During the 10 years the ban was in effect, this country averaged 1.6 mass shootings per year. From 2005 to 2015, the number of mass shootings per year increased to over 4 per year according to data compiled by the Huffington Post. Similarly, The Washington Post found that while the ban was in effect, the number of mass shootings in the United States was 12, resulting in 89 deaths. From 2004 to 2014 the number increased to 34 incidents with 304 deaths. The death toll will continue to grow the longer Congress bows to the demands of the gun lobby and refuses to take desperately needed action.
After the Oklahoma City Bombing, the government banned large quantities of ammonium nitrate fertilizer and no terror attacks using that compound have happened since. Most weapons used to commit crimes are purchased lawfully. It is time for common sense laws, it is time for action, and it is time to return to policy that works. The federal government has the responsibility to provide for the common defense by standing up to the NRA, whose money funds murder.
Government buy-back programs
I support statewide gun buy-back and amnesty programs. Illegal firearm possession is a serious issue and accounts for a significant portion of gun violence and related crime across the country. Those who turn their guns over to their local governments should receive the market value of their firearm in return, with no questions asked, and the guns will be destroyed. These programs have taken place in Massachusetts, Arizona, California, Maryland, Michigan, New Jersey and Washington, and have removed thousands of deadly firearms from our communities.

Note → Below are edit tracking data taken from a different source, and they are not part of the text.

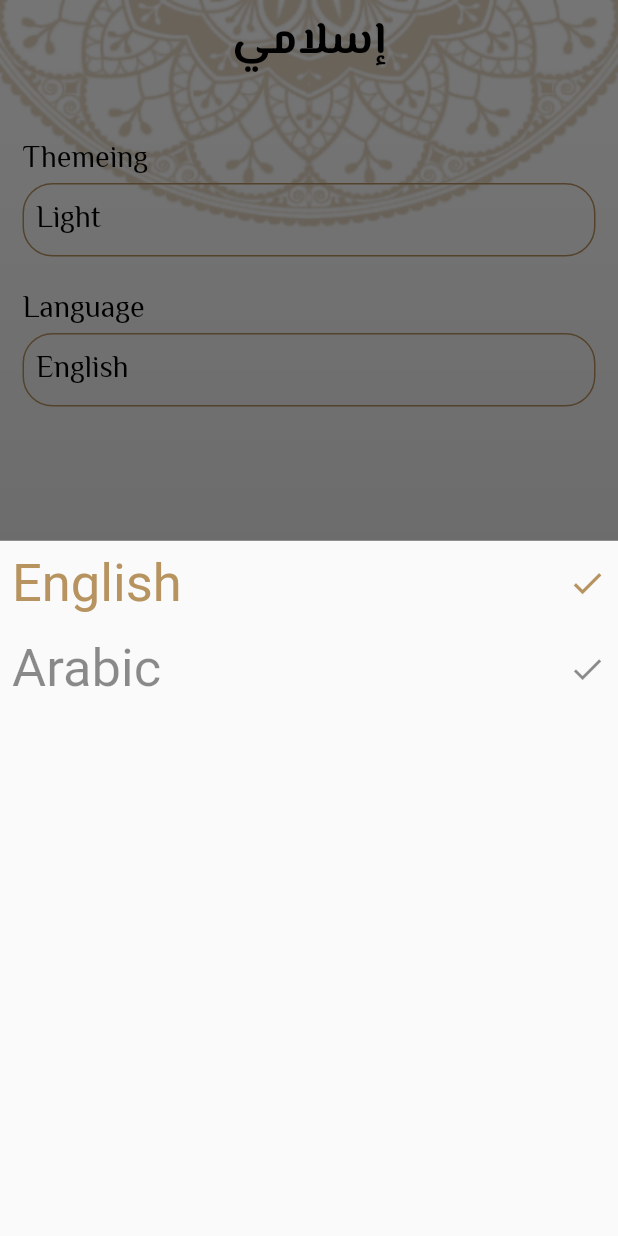
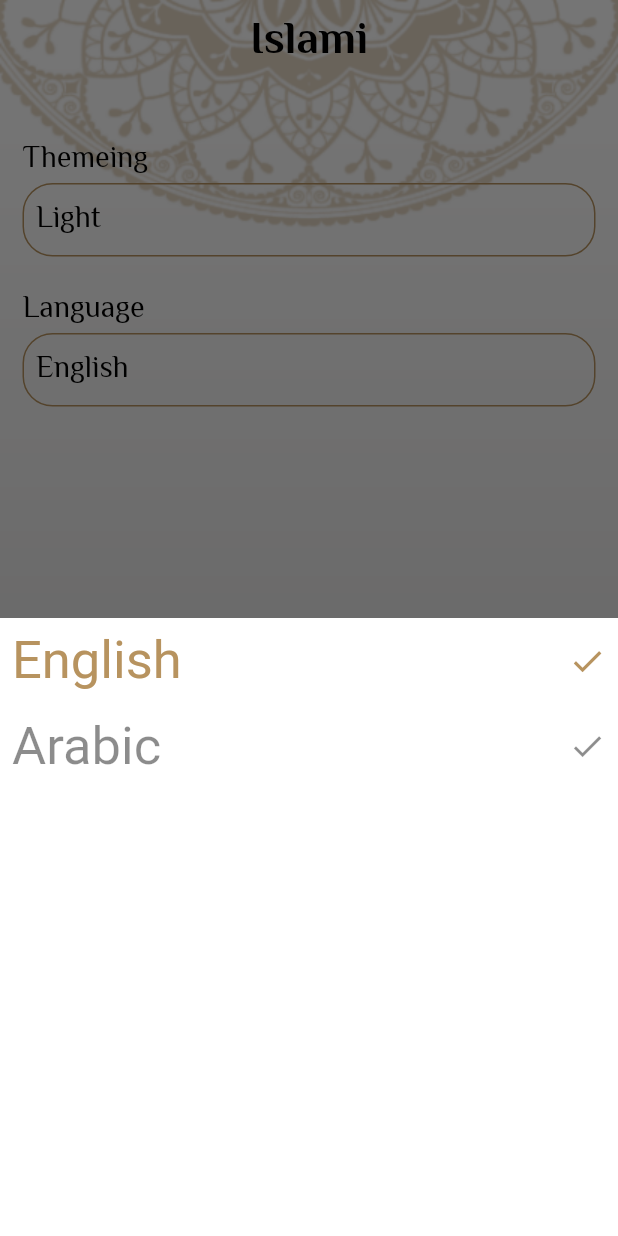
Before and after one commit to salmahossam094/islami, a Flutter app: the screen it shows after launch, item 5 of the bottom bar chosen, after a tap on "English", on a phone screen of 412 x 824 dp. Run offline on Flutter 3.47's test engine with Material 2 defaults, Android fonts, the phone set to English and light mode, and no system bars; our stand-ins replace font_awesome_flutter, google_fonts; generated files the repository leaves out were written again; Roboto replaces fonts that are missing (Jomhuria).

Commit message:
add localization

```diff
--- /dev/null
+++ b/l10n.yaml
@@ -0,0 +1,3 @@
+arb-dir: lib/l10n
+template-arb-file: app_en.arb
+output-localization-file: app_localizations.dart
--- a/lib/home.dart
+++ b/lib/home.dart
@@ -3,7 +3,7 @@ import 'package:islami/tabs/ahadeth.dart';
 import 'package:islami/tabs/radio.dart';
 import 'package:islami/tabs/sebha.dart';
 import 'package:islami/tabs/settings.dart';
-
+import 'package:flutter_gen/gen_l10n/app_localizations.dart';
 import 'tabs/quran.dart';
 
 List<Widget> tabs = [
@@ -46,7 +46,7 @@ class _HomeScreenState extends State<HomeScreen> with WidgetsBindingObserver {
         Scaffold(
           appBar: AppBar(
             title: Text(
-              'إسلامي',
+              AppLocalizations.of(context)!.appTitle,
               style: Theme.of(context).textTheme.bodyLarge,
             ),
           ),
@@ -61,21 +61,21 @@ class _HomeScreenState extends State<HomeScreen> with WidgetsBindingObserver {
             items: [
               BottomNavigationBarItem(
                   backgroundColor: Theme.of(context).primaryColor,
-                  label: 'الراديو',
+                  label: AppLocalizations.of(context)!.radio,
                   icon: const ImageIcon(
                     AssetImage('assets/images/radio.png'),
                     size: 28,
                   )),
               BottomNavigationBarItem(
                   backgroundColor: Theme.of(context).primaryColor,
-                  label: 'السبحة',
+                  label: AppLocalizations.of(context)!.sebha,
                   icon: const ImageIcon(
                     AssetImage('assets/images/sebha.png'),
                     size: 28,
                   )),
               BottomNavigationBarItem(
                 backgroundColor: Theme.of(context).primaryColor,
-                label: 'أحاديث',
+                label: AppLocalizations.of(context)!.ahadeth,
                 icon: const ImageIcon(
                   AssetImage('assets/images/ahadeth.png'),
                   size: 28,
@@ -83,14 +83,14 @@ class _HomeScreenState extends State<HomeScreen> with WidgetsBindingObserver {
               ),
               BottomNavigationBarItem(
                   backgroundColor: Theme.of(context).primaryColor,
-                  label: 'القرآن',
+                  label: AppLocalizations.of(context)!.quran,
                   icon: const ImageIcon(
                     AssetImage('assets/images/quran.png'),
                     size: 28,
                   )),
               BottomNavigationBarItem(
                   backgroundColor: Theme.of(context).primaryColor,
-                  label: 'الإعدادات',
+                  label: AppLocalizations.of(context)!.settings,
                   icon: const Icon(
                     Icons.settings,
                     size: 28,
--- a/lib/main.dart
+++ b/lib/main.dart
@@ -1,10 +1,12 @@
 import 'package:flutter/material.dart';
+import 'package:flutter_localizations/flutter_localizations.dart';
 import 'package:islami/hadeth_details.dart';
 import 'package:islami/my_theme.dart';
 import 'package:islami/providers/my_provider.dart';
 import 'package:islami/sura_details.dart';
 import 'package:provider/provider.dart';
 import 'home.dart';
+import 'package:flutter_gen/gen_l10n/app_localizations.dart';
 
 void main() {
   return runApp(ChangeNotifierProvider(
@@ -16,6 +18,17 @@ class MyApp extends StatelessWidget {
   Widget build(BuildContext context) {
     var provider = Provider.of<MyProvider>(context);
     return MaterialApp(
+      localizationsDelegates: [
+        AppLocalizations.delegate,
+        GlobalMaterialLocalizations.delegate,
+        GlobalWidgetsLocalizations.delegate,
+        GlobalCupertinoLocalizations.delegate,
+      ],
+      supportedLocales: [
+        Locale('en'), // English
+        Locale('ar'),
+      ],
+     locale: Locale(provider.Language),
       themeMode: provider.themeMode,
       theme: MyThemeData.lightTheme,
       darkTheme: MyThemeData.darkTheme,
--- a/lib/my_theme.dart
+++ b/lib/my_theme.dart
@@ -36,10 +36,10 @@ class MyThemeData {
       bottomNavigationBarTheme: BottomNavigationBarThemeData(
         backgroundColor: lightColor,
         selectedItemColor: Colors.black,
-        selectedLabelStyle: const TextStyle(color: Colors.black, fontSize: 12),
+        selectedLabelStyle:  GoogleFonts.elMessiri(color: Colors.black, fontSize: 18,fontWeight: FontWeight.w600),
         unselectedItemColor: Colors.white,
         unselectedLabelStyle:
-            const TextStyle(color: Colors.white, fontSize: 12),
+            GoogleFonts.elMessiri(color: Colors.white,fontSize: 18,fontWeight: FontWeight.w600),
       ));
   static ThemeData darkTheme = ThemeData(
     primaryColor: darkColor,
@@ -54,8 +54,9 @@ class MyThemeData {
         backgroundColor: darkColor,
         selectedItemColor: darkColorIcon,
         selectedLabelStyle:
-            const TextStyle(color: Color(0xFFFACC1D), fontSize: 12),
+            const TextStyle(color: Color(0xFFFACC1D), fontSize: 18,fontWeight: FontWeight.w600),
         unselectedItemColor: Colors.white,
+        unselectedLabelStyle: const TextStyle( fontSize: 18,fontWeight: FontWeight.w600),
       ),
       textTheme: TextTheme(
         bodyLarge: GoogleFonts.elMessiri(
--- a/lib/providers/my_provider.dart
+++ b/lib/providers/my_provider.dart
@@ -2,10 +2,15 @@ import 'package:flutter/material.dart';
 
 class MyProvider extends ChangeNotifier {
   ThemeMode themeMode = ThemeMode.light;
+  String Language = 'en';
 
   changeTheme(ThemeMode mode) {
     themeMode = mode;
     notifyListeners();
   }
 
+  chageLanguage(String lang) {
+    Language = lang;
+    notifyListeners();
+  }
 }
--- /dev/null
+++ b/lib/showLanguage_bottomSheet.dart
@@ -0,0 +1,77 @@
+import 'package:flutter/material.dart';
+import 'package:islami/providers/my_provider.dart';
+import 'package:provider/provider.dart';
+import 'package:flutter_gen/gen_l10n/app_localizations.dart';
+
+class ShowLanguageBottomSheet extends StatelessWidget {
+  const ShowLanguageBottomSheet({Key? key}) : super(key: key);
+
+  @override
+  Widget build(BuildContext context) {
+    var pro = Provider.of<MyProvider>(context);
+    return Container(
+        height: MediaQuery.of(context).size.height * .5,
+        child: Column(
+          children: [
+            Padding(
+              padding: const EdgeInsets.all(8.0),
+              child: InkWell(
+                onTap: () {
+                  pro.chageLanguage('en');
+                },
+                child: Row(
+                  children: [
+                    Text(
+                      AppLocalizations.of(context)!.english,
+                      style: Theme.of(context).textTheme.bodyMedium?.copyWith(
+                          color: pro.Language == 'en'
+                              ? Theme.of(context).primaryColor
+                              : Colors.black45,
+                          fontWeight: FontWeight.w400,
+                          fontSize: 35),
+                    ),
+                    Spacer(),
+                    Icon(
+                      Icons.done,
+                      color: pro.Language == 'en'
+                          ? Theme.of(context).primaryColor
+                          : Colors.black45,
+                      size: 25,
+                    )
+                  ],
+                ),
+              ),
+            ),
+            Padding(
+              padding: const EdgeInsets.all(8.0),
+              child: InkWell(
+                onTap: () {
+                  pro.chageLanguage('ar');
+                },
+                child: Row(
+                  children: [
+                    Text(
+                      AppLocalizations.of(context)!.arabic,
+                      style: Theme.of(context).textTheme.bodyMedium?.copyWith(
+                          color: pro.Language == 'ar'
+                              ? Theme.of(context).primaryColor
+                              : Colors.black45,
+                          fontWeight: FontWeight.w400,
+                          fontSize: 35),
+                    ),
+                    Spacer(),
+                    Icon(
+                      Icons.done,
+                      color: pro.Language == 'ar'
+                          ? Theme.of(context).primaryColor
+                          : Colors.black45,
+                      size: 25,
+                    )
+                  ],
+                ),
+              ),
+            ),
+          ],
+        ));
+  }
+}
--- a/lib/tabs/ahadeth.dart
+++ b/lib/tabs/ahadeth.dart
@@ -1,7 +1,7 @@
 import 'package:flutter/material.dart';
 import 'package:flutter/services.dart';
 import 'package:islami/hadeth_details.dart';
-
+import 'package:flutter_gen/gen_l10n/app_localizations.dart';
 import '../models/hadeth_model.dart';
 import '../my_theme.dart';
 
@@ -31,7 +31,7 @@ class _AhadethTabState extends State<AhadethTab> {
                 : MyThemeData.darkColorIcon,
           ),
           Text(
-            'الأحاديث',
+           AppLocalizations.of(context)!.ahadeth,
             style: Theme.of(context).textTheme.bodySmall,
           ),
           Divider(
--- a/lib/tabs/settings.dart
+++ b/lib/tabs/settings.dart
@@ -1,7 +1,9 @@
 import 'package:flutter/material.dart';
 import 'package:islami/providers/my_provider.dart';
+import 'package:islami/showLanguage_bottomSheet.dart';
 import 'package:islami/showTheme_bottomSheet.dart';
 import 'package:provider/provider.dart';
+import 'package:flutter_gen/gen_l10n/app_localizations.dart';
 
 class SettingsTab extends StatefulWidget {
   static const String routeName = 'settings';
@@ -23,7 +25,7 @@ class _SettingsTabState extends State<SettingsTab> {
             height: 20,
           ),
           Text(
-            'Themeing',
+            AppLocalizations.of(context)!.themeing,
             style:
                 Theme.of(context).textTheme.bodySmall?.copyWith(fontSize: 20),
           ),
@@ -34,14 +36,17 @@ class _SettingsTabState extends State<SettingsTab> {
             child: Container(
               width: double.infinity,
               decoration: BoxDecoration(
-                  border: Border.all(color: Theme.of(context).primaryColor),
+                  border: Border.all(
+                      color: Theme.of(context).brightness == Brightness.light
+                          ? Theme.of(context).primaryColor
+                          : Colors.white),
                   borderRadius: BorderRadius.circular(20)),
               child: Padding(
                 padding: const EdgeInsets.all(8.0),
                 child: Text(
                     Theme.of(context).brightness == Brightness.light
-                        ? 'Light'
-                        : 'Dark',
+                        ? AppLocalizations.of(context)!.light
+                        : AppLocalizations.of(context)!.dark,
                     style: Theme.of(context)
                         .textTheme
                         .bodySmall
@@ -53,82 +58,28 @@ class _SettingsTabState extends State<SettingsTab> {
             height: 20,
           ),
           Text(
-            'Language',
+            AppLocalizations.of(context)!.language,
             style:
                 Theme.of(context).textTheme.bodySmall?.copyWith(fontSize: 20),
           ),
           InkWell(
             onTap: () {
-              showModalBottomSheet(
-                context: context,
-                builder: (context) {
-                  return Column(
-                    children: [
-                      Padding(
-                        padding: const EdgeInsets.all(8.0),
-                        child: Row(
-                          children: [
-                            Text(
-                              'English',
-                              style: Theme.of(context)
-                                  .textTheme
-                                  .bodyMedium
-                                  ?.copyWith(
-                                      color: Theme.of(context).primaryColor,
-                                      fontWeight: FontWeight.w400,
-                                      fontSize: 35),
-                            ),
-                            Spacer(),
-                            Icon(
-                              Icons.done,
-                              color: Theme.of(context).primaryColor,
-                              size: 25,
-                            )
-                          ],
-                        ),
-                      ),
-                      Padding(
-                        padding: const EdgeInsets.all(8.0),
-                        child: Row(
-                          children: [
-                            Text(
-                              'Arabic',
-                              style: Theme.of(context)
-                                  .textTheme
-                                  .bodyMedium
-                                  ?.copyWith(
-                                      color: Theme.of(context).brightness ==
-                                              Brightness.light
-                                          ? Colors.black45
-                                          : Colors.white,
-                                      fontWeight: FontWeight.w400,
-                                      fontSize: 35),
-                            ),
-                            Spacer(),
-                            Icon(
-                              Icons.done,
-                              color: Theme.of(context).brightness ==
-                                      Brightness.light
-                                  ? Colors.black45
-                                  : Colors.white,
-                              size: 25,
-                            )
-                          ],
-                        ),
-                      ),
-                    ],
-                  );
-                },
-              );
+              showLanguageSheet();
             },
             child: Container(
               width: double.infinity,
               decoration: BoxDecoration(
-                  border: Border.all(color: Theme.of(context).primaryColor),
+                  border: Border.all(
+                      color: Theme.of(context).brightness == Brightness.light
+                          ? Theme.of(context).primaryColor
+                          : Colors.white),
                   borderRadius: BorderRadius.circular(20)),
               child: Padding(
                 padding: const EdgeInsets.all(8.0),
-                child: Text('English',
+                child: Text(
+                    prov.Language == 'ar'
+                        ? AppLocalizations.of(context)!.arabic
+                        : AppLocalizations.of(context)!.english,
                     style: Theme.of(context)
                         .textTheme
                         .bodySmall
@@ -141,8 +92,18 @@ class _SettingsTabState extends State<SettingsTab> {
     );
   }
 
+  showLanguageSheet() {
+    showModalBottomSheet(
+        backgroundColor: Theme.of(context).brightness==Brightness.light?Colors.white:Colors.white,
+        context: context,
+        builder: (context) {
+          return ShowLanguageBottomSheet();
+        });
+  }
+
   showThemeSheet() {
     showModalBottomSheet(
+
         context: context,
         builder: (context) {
           return ShowThemeBottomSheet();
--- a/pubspec.yaml
+++ b/pubspec.yaml
@@ -38,6 +38,9 @@ dependencies:
   google_fonts: ^4.0.3
   font_awesome_flutter: ^10.4.0
   provider: ^6.0.5
+  flutter_localizations:
+    sdk: flutter
+  intl: any
 
 
 
@@ -57,6 +60,7 @@ dev_dependencies:
 
 # The following section is specific to Flutter packages.
 flutter:
+  generate: true
 
   # The following line ensures that the Material Icons font is
   # included with your application, so that you can use the icons in
```
Also changed, not shown: lib/l10n/app_ar.arb (added, +17 -0 lines), lib/l10n/app_en.arb (added, +17 -0 lines), lib/tabs/quran.dart (+13 -8 lines), pubspec.lock.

I would support legislation that created a grace period in which the federal government would be responsible for buying all semi-automatic weapons from current gun owners. At the end of this period, owning an assault rifle without a special permit for approved dealers and collectors would be considered a felony.
Banning Bump Stocks
In Massachusetts, we banned bump stocks — attachments that enable semi automatic rifles to fire faster — after the horrific shooting at Las Vegas because it was just common sense. Bump stocks serve no other purpose than to inflict as much damage as possible. I will bring the common sense approach of Massachusetts to Washington by supporting a universal ban on bump stocks.